The reportedly “fake” sign language interpreter at Nelson Mandela’s memorial service says he suffered a schizophrenic episode.

In an interview with Johannesburg’s “The Star,” interpreter Thamsanqa Jantjie said, “there was nothing I could do. I was alone in a very dangerous situation.”

Jantjie told The Associated Press that he had visions of “angels” that disoriented him, but he tried to remain calm without panic. He also said that he had previously been hospitalized for more than a year in a mental facility.

Wilma Newhoudt, a deaf member of South Africa Parliament, took to Twitter to criticize Jantjie.

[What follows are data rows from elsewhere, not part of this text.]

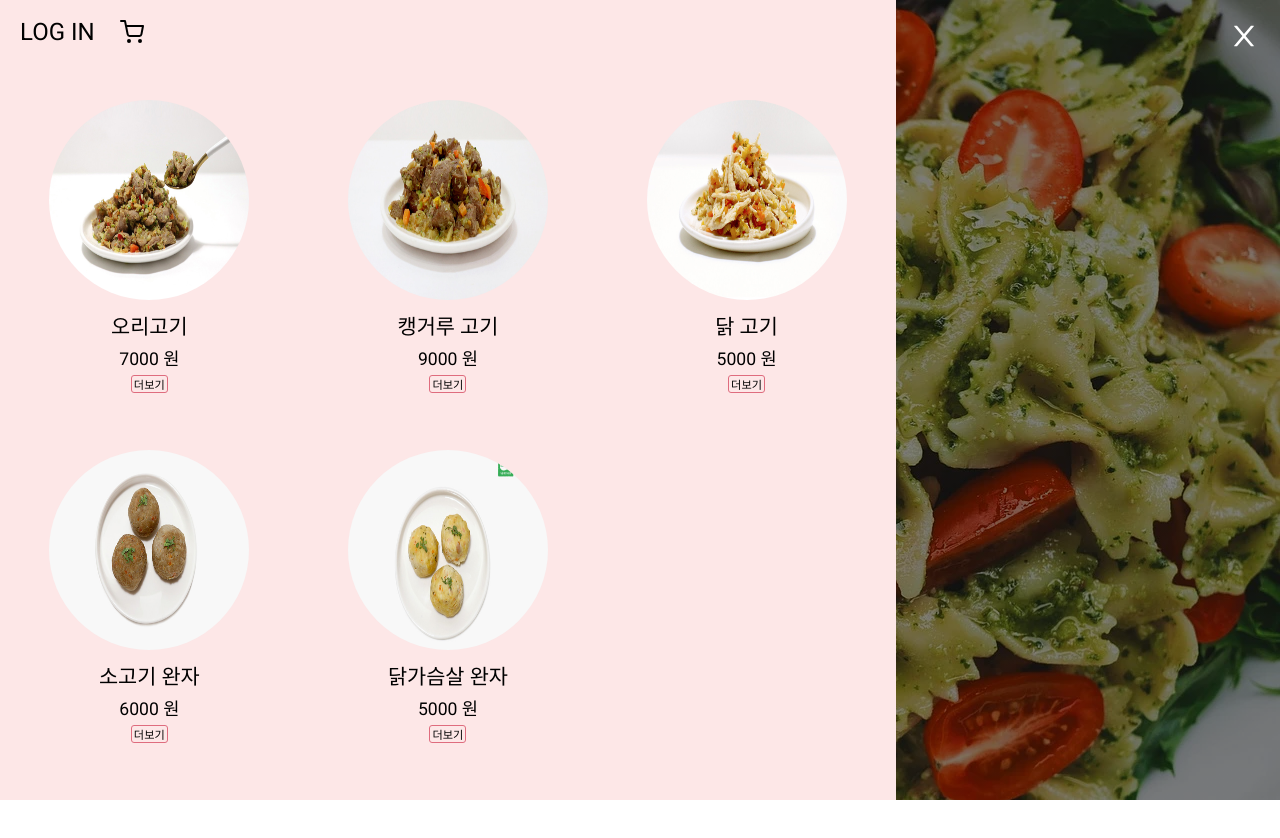
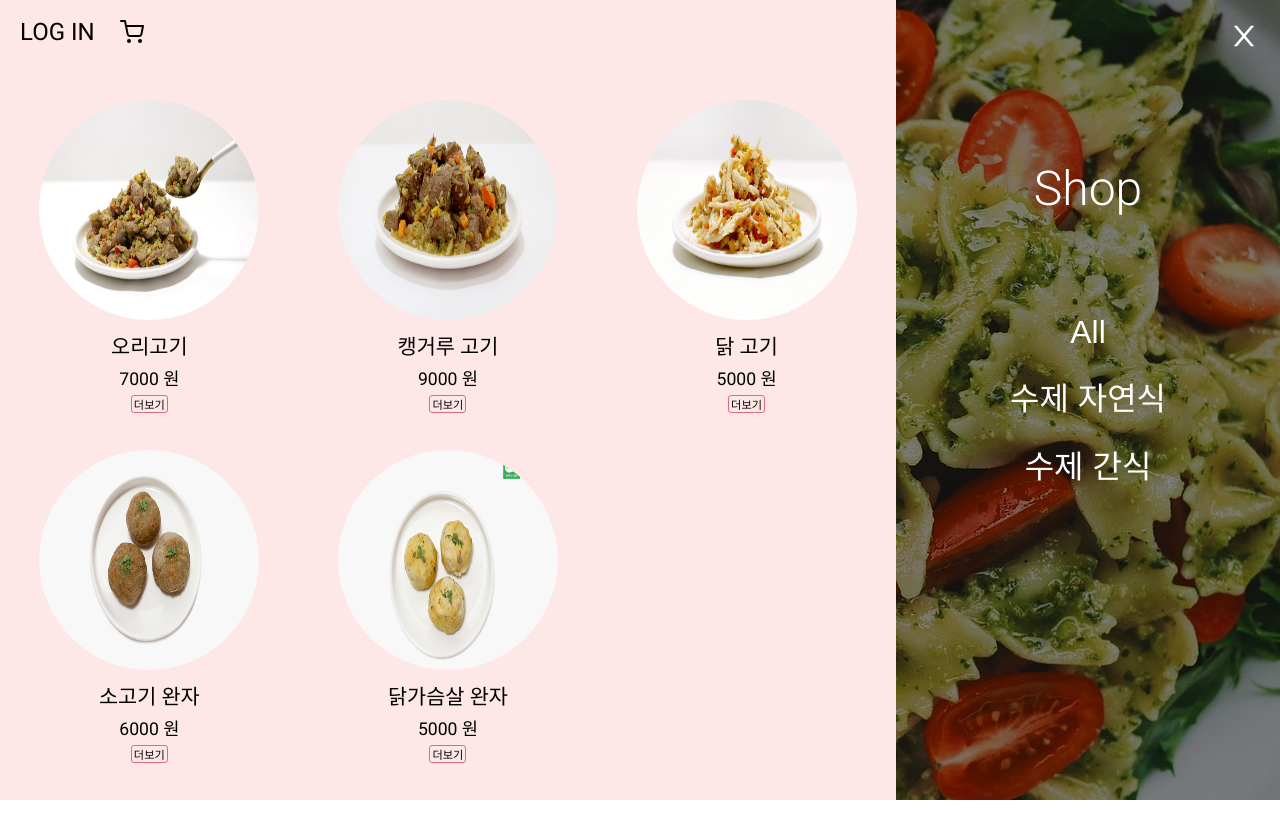
Before and after one commit to Choharim/food-website, a React (Create React App) app: page /#/shop in a window 1280 px wide. Shown: the top 838 px of the page. Built offline with nearby package versions, Linux system fonts and the light colour scheme.

Commit message:
Add categories structure

```diff
--- a/src/components/Navbar/NavbarElements.js
+++ b/src/components/Navbar/NavbarElements.js
@@ -27,12 +27,9 @@ export const MenuContainer = styled.div`
   align-items: center;
 `;
 
-export const MenuDogIcon = styled(Link)`
+export const MenuDogIcon = styled.div`
   font-size: 2.2rem;
-  text-decoration: none;
   padding: 0 20px;
-
-  ${ChangeColor}
 `;
 
 export const MenuShop = styled(Link)`
--- a/src/components/Navbar/index.js
+++ b/src/components/Navbar/index.js
@@ -20,7 +20,7 @@ const Navbar = () => {
     <>
       <NavbarContainer>
         <MenuContainer>
-          <MenuDogIcon to="/">
+          <MenuDogIcon>
             <MdPets />
           </MenuDogIcon>
           <MenuShop to="/shop">shop</MenuShop>
--- a/src/components/Shop/Categories.js
+++ b/src/components/Shop/Categories.js
@@ -1,7 +1,15 @@
 import React from "react";
+import { ShopIcon, AllBtn, DishBtn, SnackBtn } from "./CategoriesElements";
 
-const Categories = () => {
-  return <div></div>;
+const Categories = ({ filterItems }) => {
+  return (
+    <>
+      <ShopIcon>Shop</ShopIcon>
+      <AllBtn>All</AllBtn>
+      <DishBtn>수제 자연식</DishBtn>
+      <SnackBtn>수제 간식</SnackBtn>
+    </>
+  );
 };
 
 export default Categories;
--- /dev/null
+++ b/src/components/Shop/CategoriesElements.js
@@ -0,0 +1,54 @@
+import styled from "styled-components";
+
+export const ShopIcon = styled.span`
+  color: white;
+  font-size: 3rem;
+  font-weight: 300;
+  position: absolute;
+  top: 20%;
+`;
+
+export const AllBtn = styled.button`
+  background-color: transparent;
+  outline: none;
+  border: none;
+  margin: 10px 0;
+  color: white;
+  font-size: 2rem;
+  font-weight: 300;
+  cursor: pointer;
+
+  &:active {
+    transform: scale(1.1);
+  }
+`;
+
+export const DishBtn = styled.button`
+  background-color: transparent;
+  outline: none;
+  border: none;
+  margin: 10px 0;
+  color: white;
+  font-size: 2rem;
+  font-weight: 300;
+  cursor: pointer;
+
+  &:active {
+    transform: scale(1.1);
+  }
+`;
+
+export const SnackBtn = styled.button`
+  background-color: transparent;
+  outline: none;
+  border: none;
+  margin: 10px 0;
+  color: white;
+  font-size: 2rem;
+  font-weight: 300;
+  cursor: pointer;
+
+  &:active {
+    transform: scale(1.1);
+  }
+`;
--- a/src/components/Shop/MenueElements.js
+++ b/src/components/Shop/MenueElements.js
@@ -17,8 +17,8 @@ export const ItemContainer = styled.div`
 `;
 
 export const ItemImg = styled.img`
-  width: 200px;
-  height: 200px;
+  width: 220px;
+  height: 220px;
   margin-bottom: 10px;
   border-radius: 50%;
 `;
@@ -28,6 +28,7 @@ export const ItemInfo = styled.div`
   display: flex;
   flex-direction: column;
   align-items: center;
+  position: relative;
 `;
 
 export const ItemName = styled.span`
@@ -56,12 +57,11 @@ export const ItemDescBtn = styled.button`
 `;
 
 export const ItemDesc = styled.span`
-  font-size: 0.8rem;
   border: 2px solid #df6c7e;
   border-radius: 13px;
   padding: 5px;
   width: 110px;
-  position: relative;
-  top: -20px;
-  left: 80px;
+  position: absolute;
+  top: 0;
+  right: -15px;
 `;
--- a/src/components/Shop/ShopElements.js
+++ b/src/components/Shop/ShopElements.js
@@ -14,6 +14,15 @@ export const ShopContainer = styled.div`
 export const ProductsContainer = styled.div`
   width: 70%;
   background-color: #fde7e7;
+`;
+
+export const CategoriesContainer = styled.div`
+  width: 30%;
+  display: flex;
+  flex-direction: column;
+  align-items: center;
+  justify-content: center;
+  position: relative;
 `;
 
 export const LoginIcon = styled(Link)`
@@ -45,10 +54,7 @@ export const CartIcon = styled(Link)`
     color: black;
   }
 `;
-export const ExitBtn = styled.button`
-  outline: none;
-  border: none;
-  background-color: transparent;
+export const ExitBtn = styled(Link)`
   color: white;
   font-size: 2rem;
   padding: 5px;
--- a/src/components/Shop/index.js
+++ b/src/components/Shop/index.js
@@ -7,6 +7,7 @@ import { ShopData } from "./ShopData";
 import {
   ShopContainer,
   ProductsContainer,
+  CategoriesContainer,
   LoginIcon,
   CartIcon,
   ExitBtn,
@@ -16,16 +17,24 @@ const Shop = () => {
   const [menuItems, setMenuItems] = useState(ShopData);
   const [categories, setCategories] = useState([]);
 
+  const filterItems = (category) => {
+    const newItems = ShopData.filter((item) => item.category === category);
+    setMenuItems(newItems);
+  };
+
   return (
     <ShopContainer>
       <ProductsContainer>
         <Menu menuItems={menuItems} />
       </ProductsContainer>
+      <CategoriesContainer>
+        <Categories filterItems={filterItems} />
+      </CategoriesContainer>
       <LoginIcon to="/auth">LOG IN</LoginIcon>
       <CartIcon to="/cart">
         <FiShoppingCart />
       </CartIcon>
-      <ExitBtn>
+      <ExitBtn to="/">
         <AiOutlineClose />
       </ExitBtn>
     </ShopContainer>
```
Also changed, not shown: 1 other file (tests, documents, lock files or other folders).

The company that provided Jantije as translator did so for a rate of $77 a day, a fee that is far below the standard charge of up to $164 an hour.

South African government officials are now trying to track down the company that provided Jantjie, but cannot locate the owners.

Bogopane-Zulu, deputy minister of Women, Children and People with Disabilities told the Associated Press that sign language interpreters in South Africa are typically swapped every 20 minutes to keep stable concentration levels. Jantjie, however, was on the stage for more than four hours.

The AP posted a video interview with Jantjie:

H/T Colleen Shalby